[Start of Attachment]

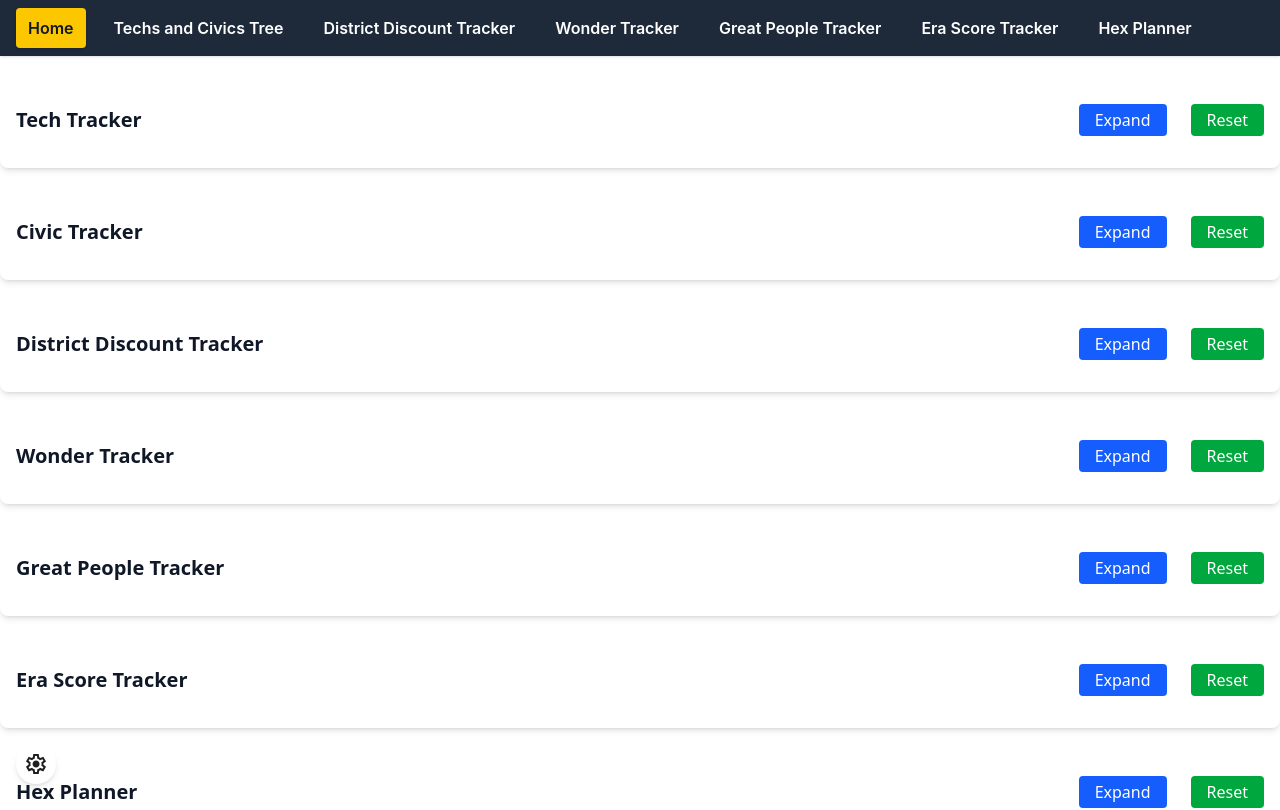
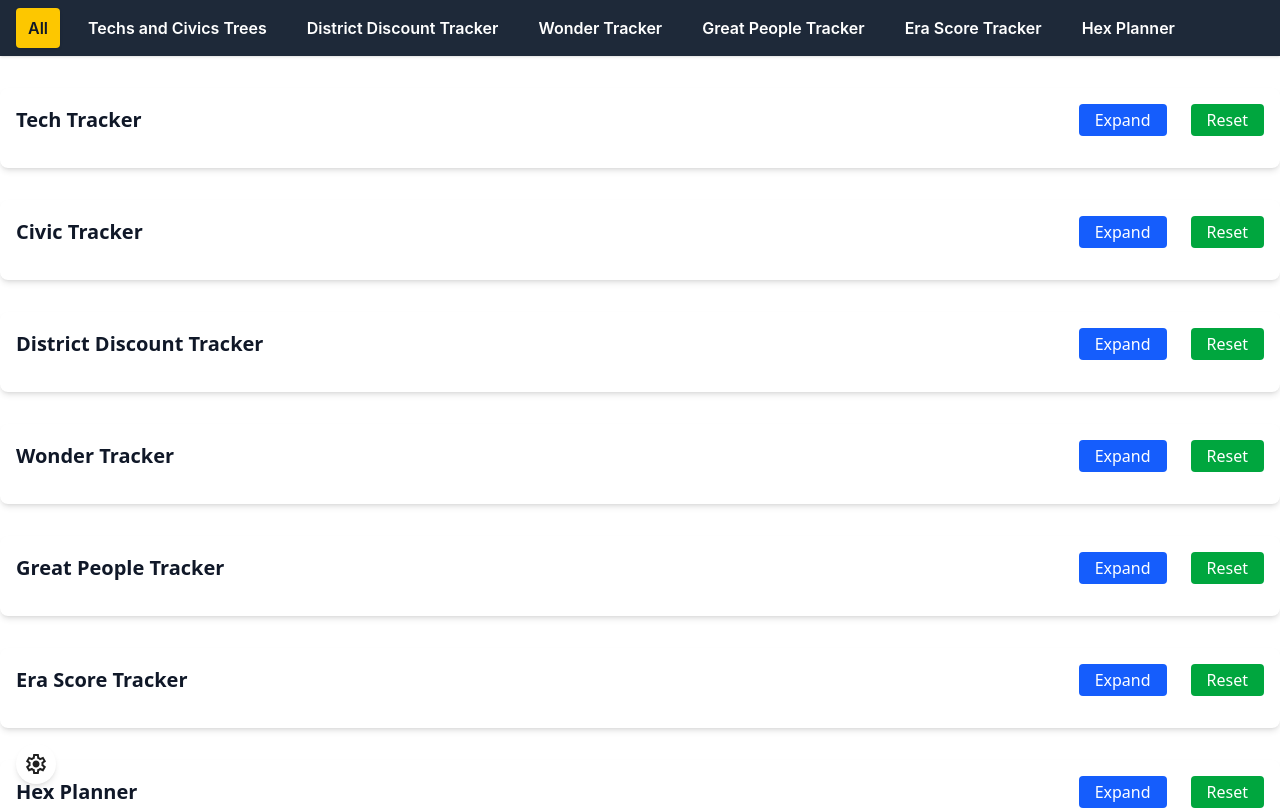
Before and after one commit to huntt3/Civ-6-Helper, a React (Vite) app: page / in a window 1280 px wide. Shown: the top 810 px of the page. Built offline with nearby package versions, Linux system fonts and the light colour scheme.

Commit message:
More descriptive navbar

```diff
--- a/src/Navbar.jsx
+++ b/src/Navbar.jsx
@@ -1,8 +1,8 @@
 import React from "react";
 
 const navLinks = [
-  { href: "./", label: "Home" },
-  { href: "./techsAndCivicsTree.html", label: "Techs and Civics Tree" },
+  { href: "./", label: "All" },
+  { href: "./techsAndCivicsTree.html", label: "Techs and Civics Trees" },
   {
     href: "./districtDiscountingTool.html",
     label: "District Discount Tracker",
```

[End of Attachment]

## Your instructions
If the listing above includes images, copy every line of it exactly except those images.

## Exercise answer
Before and after one commit to huntt3/Civ-6-Helper, a React (Vite) app: page / in a window 1280 px wide. Shown: the top 810 px of the page. Built offline with nearby package versions, Linux system fonts and the light colour scheme.

Commit message:
More descriptive navbar

```diff
--- a/src/Navbar.jsx
+++ b/src/Navbar.jsx
@@ -1,8 +1,8 @@
 import React from "react";
 
 const navLinks = [
-  { href: "./", label: "Home" },
-  { href: "./techsAndCivicsTree.html", label: "Techs and Civics Tree" },
+  { href: "./", label: "All" },
+  { href: "./techsAndCivicsTree.html", label: "Techs and Civics Trees" },
   {
     href: "./districtDiscountingTool.html",
     label: "District Discount Tracker",
```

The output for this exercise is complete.